Mulvaney requests 'zero' money for CFPB
Acting Consumer Financial Protection Bureau Director Mick Mulvaney has requested "zero" funding from the Federal Reserve in the second quarter and instead will use reserves to fund the agency.
Mulvaney sent a letter Wednesday to Fed Chair Janet Yellen stating that the CFPB already has $177 million in reserve, enough to cover its $145 million second-quarter budget, and therefore it does not need any funding.
"This letter is to inform you that for second quarter of fiscal year 2018, the bureau is requesting $0," Mulvaney wrote to Yellen.
Mulvaney said that since the bureau had a $177.1 million reserve balance at the Federal Reserve Bank of New York, he determined that "no additional funds are necessary to carry out the authorities of the bureau for fiscal 2018, Q2."
Those funds were set aside by former CFPB Director Richard Cordray in case of emergencies, but Mulvaney suggested he didn't see the point. There is no statutory authority that mandates the CFPB to maintain a reserve.
"I see no practical reason for such a large reserve, since I am informed the board has never denied a bureau request for funding," Mulvaney wrote in the letter, which was first reported by Politico. "Simply put, I have been assured that the funds currently in the bureau fund, are sufficient for the bureau to carry out its statutory mandates for the next fiscal quarter while striving to be efficient, effective and accountable."
As of last year, the CFPB's estimated budget for fiscal year 2018 was $630.4 million. Mulvaney cast the move as a way to help the government's budget, which he oversees in his other capacity as head of the Office of Management and Budget.
"While this approximately $145 million may not make much of a dent in the deficit, the men and women at the bureau are proud to do their part to be responsible stewards of taxpayer dollars," Mulvaney wrote.

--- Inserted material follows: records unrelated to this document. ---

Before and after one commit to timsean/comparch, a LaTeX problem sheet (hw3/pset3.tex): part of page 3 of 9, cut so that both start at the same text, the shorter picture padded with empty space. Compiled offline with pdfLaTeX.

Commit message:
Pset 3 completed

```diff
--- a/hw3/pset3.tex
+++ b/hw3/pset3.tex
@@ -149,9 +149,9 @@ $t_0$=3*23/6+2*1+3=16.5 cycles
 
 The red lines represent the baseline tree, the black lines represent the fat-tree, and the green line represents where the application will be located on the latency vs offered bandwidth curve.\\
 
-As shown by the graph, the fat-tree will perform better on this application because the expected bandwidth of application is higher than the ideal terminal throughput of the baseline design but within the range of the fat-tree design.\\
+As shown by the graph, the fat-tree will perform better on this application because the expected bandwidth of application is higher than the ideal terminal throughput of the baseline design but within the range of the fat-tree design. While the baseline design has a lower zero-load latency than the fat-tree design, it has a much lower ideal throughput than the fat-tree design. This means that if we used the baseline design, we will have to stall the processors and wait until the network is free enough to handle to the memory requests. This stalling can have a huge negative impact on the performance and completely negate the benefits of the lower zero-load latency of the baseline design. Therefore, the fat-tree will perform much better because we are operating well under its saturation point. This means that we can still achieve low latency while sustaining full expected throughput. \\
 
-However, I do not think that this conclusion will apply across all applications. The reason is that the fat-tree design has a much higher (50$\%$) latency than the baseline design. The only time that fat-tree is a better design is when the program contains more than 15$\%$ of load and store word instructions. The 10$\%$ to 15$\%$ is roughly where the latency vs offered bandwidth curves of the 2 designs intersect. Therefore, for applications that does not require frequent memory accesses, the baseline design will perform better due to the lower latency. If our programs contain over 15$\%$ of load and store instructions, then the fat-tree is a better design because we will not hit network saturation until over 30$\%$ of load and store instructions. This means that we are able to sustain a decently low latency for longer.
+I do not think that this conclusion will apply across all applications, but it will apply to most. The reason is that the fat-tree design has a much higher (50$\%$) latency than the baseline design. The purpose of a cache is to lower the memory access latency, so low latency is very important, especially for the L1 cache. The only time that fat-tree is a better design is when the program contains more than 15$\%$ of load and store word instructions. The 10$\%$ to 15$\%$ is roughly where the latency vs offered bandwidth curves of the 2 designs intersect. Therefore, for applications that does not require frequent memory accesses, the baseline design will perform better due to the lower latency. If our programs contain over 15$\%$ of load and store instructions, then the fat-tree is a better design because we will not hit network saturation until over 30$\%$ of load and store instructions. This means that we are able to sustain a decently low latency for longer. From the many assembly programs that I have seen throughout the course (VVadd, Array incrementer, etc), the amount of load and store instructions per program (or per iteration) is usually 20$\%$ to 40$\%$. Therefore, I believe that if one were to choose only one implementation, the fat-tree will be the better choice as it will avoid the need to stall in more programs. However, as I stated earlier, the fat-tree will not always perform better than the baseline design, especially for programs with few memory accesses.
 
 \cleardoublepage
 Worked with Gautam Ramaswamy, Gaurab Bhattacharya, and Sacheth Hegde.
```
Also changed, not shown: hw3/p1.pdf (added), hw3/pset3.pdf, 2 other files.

Mulvaney's move is the third significant decision in as many days. He announced Tuesday he would reopen the payday lending rule and on Wednesday said he would open up all activities of the bureau to public comment.